PROVIDED RECORDS below:

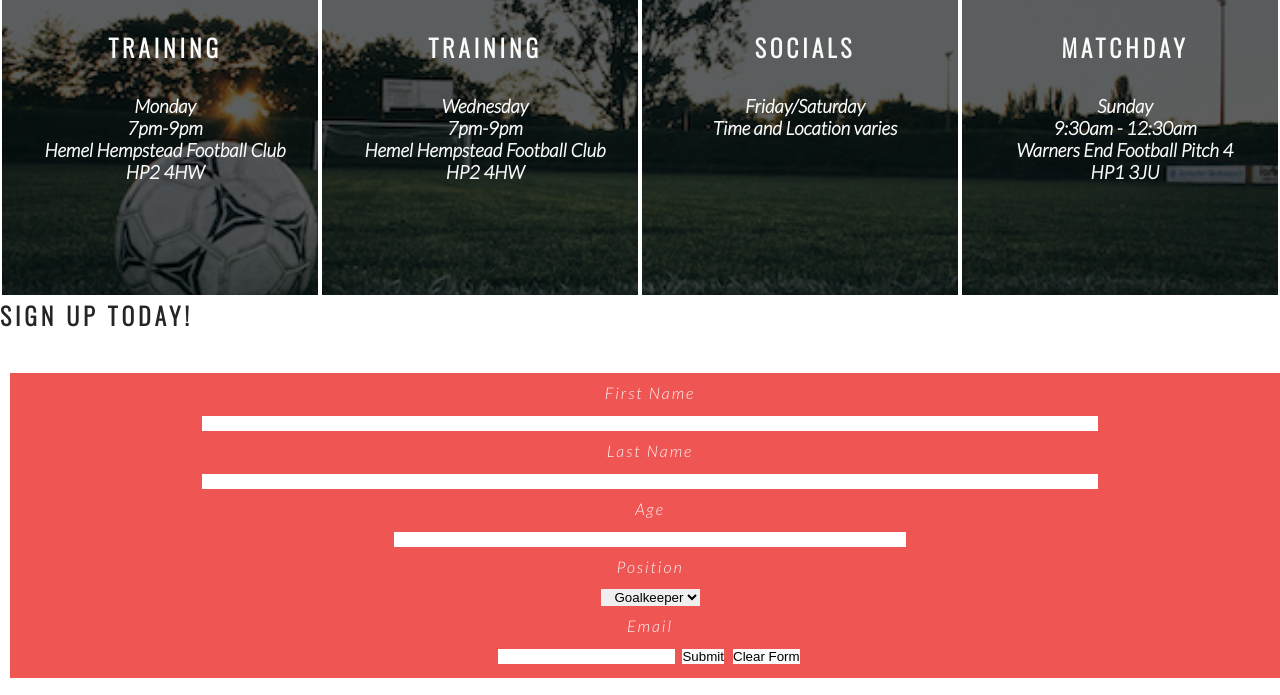
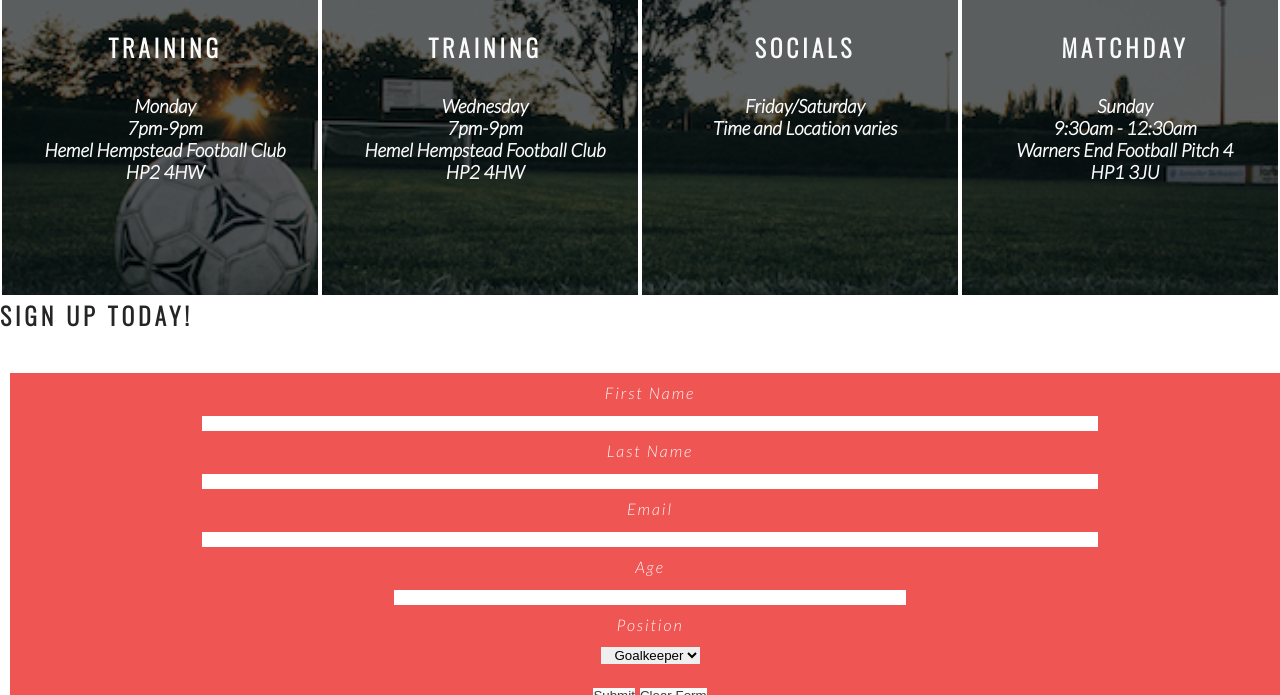
Before and after one commit to jamiebradford123/rose-and-crown-fc, a plain HTML site: page index.html in a window 1280 px wide. Shown: the part 1764-2459 px from the top of the page. Drawn offline with nearby package versions, Linux system fonts and the light colour scheme.

Commit message:
button style

```diff
--- a/assets/css/style.css
+++ b/assets/css/style.css
@@ -236,12 +236,19 @@ form {
 
 input[type=text] {
     width: 70%;
+    text-align: center;
+  }
+
+  input[type="email"] {
+    width: 70%;
+    text-align: center;
   }
 
   input[type=number] {
     width: 40%;
     text-align:center;
   }
+
 fieldset p {
     padding: 10px;
 }
@@ -254,11 +261,8 @@ input[type=button], input[type=submit], input[type=reset] {
     background-color: #fafafa;
     border: none;
     color: #3a3a3a
-    padding: 16px 32px;
-    text-decoration: none;
-    margin: 4px 2px;
-    cursor: pointer;
-  }
+
+}
 
 /*footer*/
 
--- a/index.html
+++ b/index.html
@@ -140,6 +140,9 @@
                 <p> Last Name </p>
                 <input type="text" id='lname' name="lname" required>
 
+                <p>Email </p>
+                <input type="email" name="email" id="email" required>
+
                 <p> Age </p>
                 <input type="number" id="number" name="number" step="2" min="16" max="99"/>
 
@@ -150,9 +153,7 @@
                     <option value="midfielder">Midfielder</option>
                     <option value="striker">Striker</option>
 		        </select>
-
-                <p>Email </p>
-                <input type="email" name="email" id="email" required>
+                <p></p>
 
                 <input type="submit" value="Submit">
                 <input type='reset' value='Clear Form'>
```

End of PROVIDED RECORDS.

#### EXERCISE:
Which of the lines above mention the word "style"? Pull those lines out.

#### SOLUTION:
button style
--- a/assets/css/style.css
+++ b/assets/css/style.css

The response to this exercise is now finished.